* [About this task] Read the records and gather each line that includes "second".

* [Data shown]

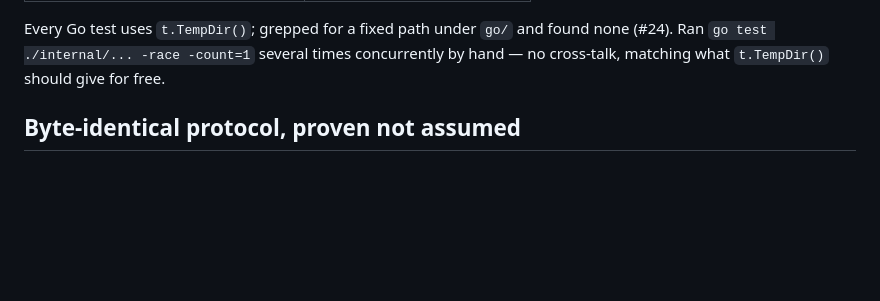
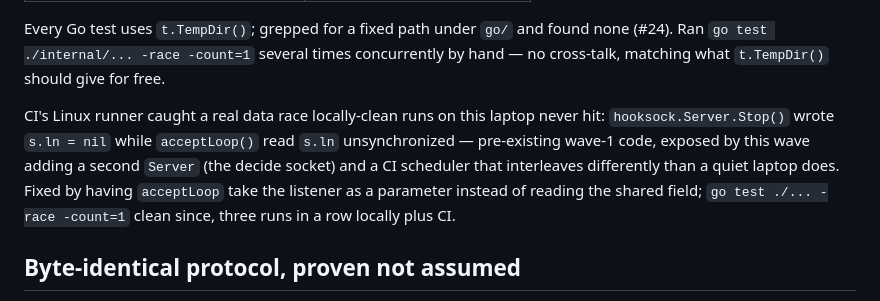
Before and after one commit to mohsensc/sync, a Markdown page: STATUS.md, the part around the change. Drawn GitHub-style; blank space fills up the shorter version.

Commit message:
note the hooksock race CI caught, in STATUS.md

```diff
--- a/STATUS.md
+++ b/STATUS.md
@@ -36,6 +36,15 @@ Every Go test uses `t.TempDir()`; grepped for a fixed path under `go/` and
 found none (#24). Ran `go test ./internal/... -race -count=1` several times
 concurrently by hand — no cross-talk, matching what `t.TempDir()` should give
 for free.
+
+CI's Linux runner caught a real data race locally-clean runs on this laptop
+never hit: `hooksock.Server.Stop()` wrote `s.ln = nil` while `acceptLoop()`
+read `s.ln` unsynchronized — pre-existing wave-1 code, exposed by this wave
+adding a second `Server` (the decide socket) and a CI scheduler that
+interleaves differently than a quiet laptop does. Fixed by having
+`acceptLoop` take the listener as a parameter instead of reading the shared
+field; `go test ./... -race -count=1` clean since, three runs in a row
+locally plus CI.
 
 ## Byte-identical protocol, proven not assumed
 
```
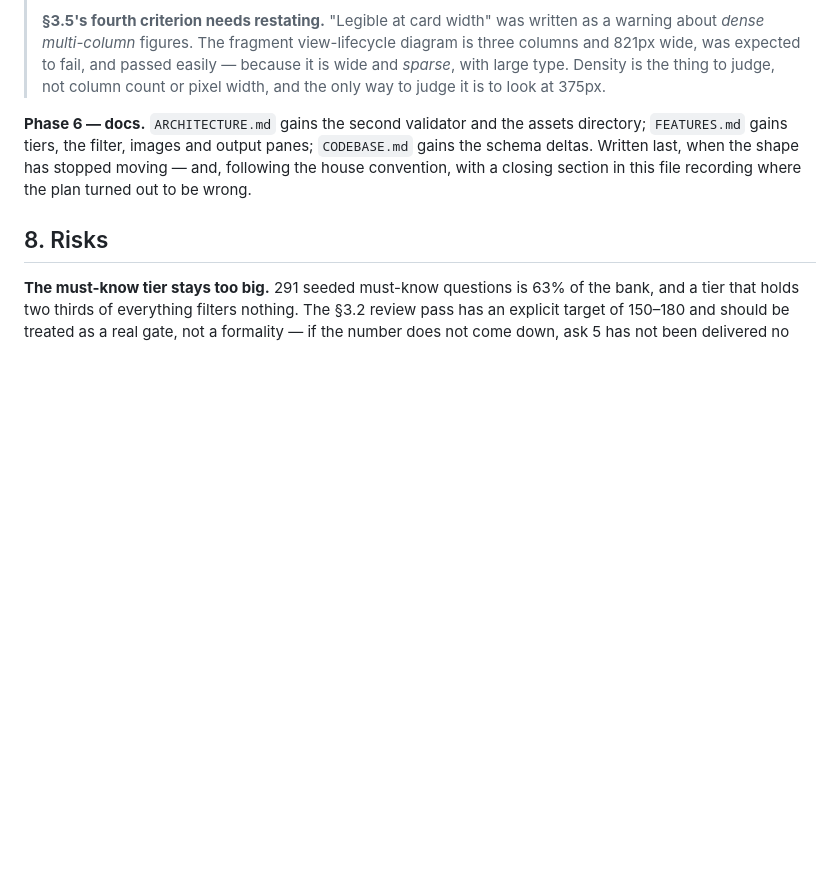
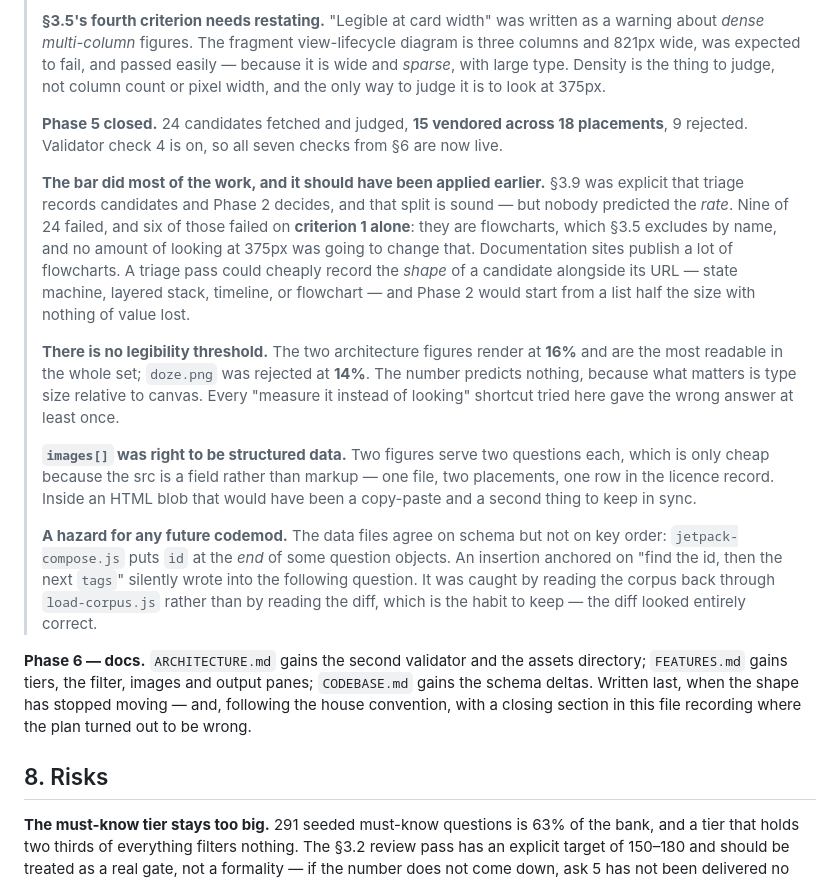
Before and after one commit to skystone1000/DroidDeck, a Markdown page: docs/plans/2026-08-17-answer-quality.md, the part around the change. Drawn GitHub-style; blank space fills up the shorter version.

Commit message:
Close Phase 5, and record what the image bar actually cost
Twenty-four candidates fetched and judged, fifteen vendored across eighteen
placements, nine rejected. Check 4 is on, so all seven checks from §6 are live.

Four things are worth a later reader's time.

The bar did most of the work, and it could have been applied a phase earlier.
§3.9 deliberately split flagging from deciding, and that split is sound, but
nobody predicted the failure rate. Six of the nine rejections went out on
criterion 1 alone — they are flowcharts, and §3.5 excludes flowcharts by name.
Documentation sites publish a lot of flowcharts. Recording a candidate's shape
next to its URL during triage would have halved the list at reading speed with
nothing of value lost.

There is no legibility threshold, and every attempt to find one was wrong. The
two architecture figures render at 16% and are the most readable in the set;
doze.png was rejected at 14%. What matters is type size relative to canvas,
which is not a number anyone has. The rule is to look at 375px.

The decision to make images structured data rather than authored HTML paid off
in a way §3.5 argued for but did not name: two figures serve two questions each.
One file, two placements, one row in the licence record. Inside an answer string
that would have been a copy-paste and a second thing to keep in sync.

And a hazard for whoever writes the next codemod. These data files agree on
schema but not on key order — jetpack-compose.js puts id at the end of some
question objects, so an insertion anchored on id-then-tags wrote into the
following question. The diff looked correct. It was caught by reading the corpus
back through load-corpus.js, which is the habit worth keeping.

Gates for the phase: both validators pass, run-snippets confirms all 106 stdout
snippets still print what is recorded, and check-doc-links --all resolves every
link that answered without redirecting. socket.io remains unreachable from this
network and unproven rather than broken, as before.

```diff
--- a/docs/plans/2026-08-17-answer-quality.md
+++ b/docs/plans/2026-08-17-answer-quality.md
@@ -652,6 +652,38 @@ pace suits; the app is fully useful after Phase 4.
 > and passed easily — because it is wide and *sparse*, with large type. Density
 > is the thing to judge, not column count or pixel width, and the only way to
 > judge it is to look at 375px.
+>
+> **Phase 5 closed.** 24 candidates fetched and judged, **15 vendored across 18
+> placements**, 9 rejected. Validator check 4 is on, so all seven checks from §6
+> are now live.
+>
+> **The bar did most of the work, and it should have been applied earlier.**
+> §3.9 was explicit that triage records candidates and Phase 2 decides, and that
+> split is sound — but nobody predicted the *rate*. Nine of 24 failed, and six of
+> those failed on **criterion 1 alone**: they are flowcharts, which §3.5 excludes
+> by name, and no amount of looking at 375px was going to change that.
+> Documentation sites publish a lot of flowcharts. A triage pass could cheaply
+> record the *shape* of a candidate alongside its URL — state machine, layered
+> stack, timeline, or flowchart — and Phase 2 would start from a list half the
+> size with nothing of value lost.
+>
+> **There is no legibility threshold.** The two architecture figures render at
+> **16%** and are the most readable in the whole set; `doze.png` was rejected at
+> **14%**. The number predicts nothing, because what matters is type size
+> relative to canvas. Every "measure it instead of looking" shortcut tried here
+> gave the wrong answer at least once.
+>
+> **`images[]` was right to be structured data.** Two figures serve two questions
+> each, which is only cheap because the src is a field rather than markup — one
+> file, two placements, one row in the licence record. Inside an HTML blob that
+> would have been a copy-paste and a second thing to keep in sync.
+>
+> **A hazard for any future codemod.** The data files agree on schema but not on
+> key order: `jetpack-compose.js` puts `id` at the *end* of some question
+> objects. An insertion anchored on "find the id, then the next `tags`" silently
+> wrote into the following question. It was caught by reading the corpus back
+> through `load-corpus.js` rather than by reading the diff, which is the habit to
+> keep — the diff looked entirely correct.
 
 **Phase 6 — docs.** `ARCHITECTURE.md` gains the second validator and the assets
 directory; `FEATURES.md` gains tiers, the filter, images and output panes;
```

* [Response below]
+adding a second `Server` (the decide socket) and a CI scheduler that
that would have been a copy-paste and a second thing to keep in sync.
+> would have been a copy-paste and a second thing to keep in sync.
 **Phase 6 — docs.** `ARCHITECTURE.md` gains the second validator and the assets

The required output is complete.